• Exercise instructions: Word for word, write the records out again, but omit each picture.

Modification records:
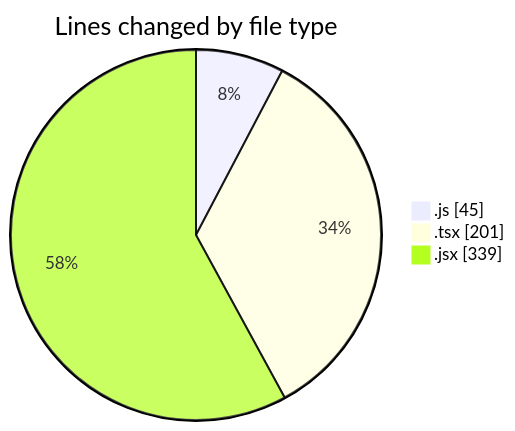
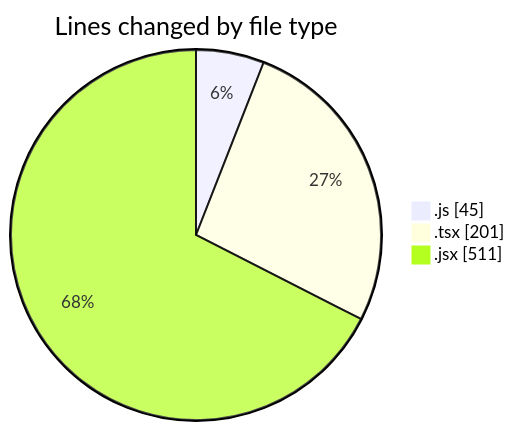
The first of 2 diagrams in 2026-01-09/nxtqube_webapp/README.md (nxtqubesakshisongat/code-tracking), drawn with Mermaid before and after one commit. The commit also changed other lines of this file and 1 other file, not shown here.

````diff
--- a/2026-01-09/nxtqube_webapp/README.md
+++ b/2026-01-09/nxtqube_webapp/README.md
@@ -22,7 +22,7 @@
 ```mermaid
 pie showData
 title Lines changed by file type
 ".js" : 45
 ".tsx" : 201
-".jsx" : 339
+".jsx" : 511
 ```
````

• Your solution:
The first of 2 diagrams in 2026-01-09/nxtqube_webapp/README.md (nxtqubesakshisongat/code-tracking), drawn with Mermaid before and after one commit. The commit also changed other lines of this file and 1 other file, not shown here.

````diff
--- a/2026-01-09/nxtqube_webapp/README.md
+++ b/2026-01-09/nxtqube_webapp/README.md
@@ -22,7 +22,7 @@
 ```mermaid
 pie showData
 title Lines changed by file type
 ".js" : 45
 ".tsx" : 201
-".jsx" : 339
+".jsx" : 511
 ```
````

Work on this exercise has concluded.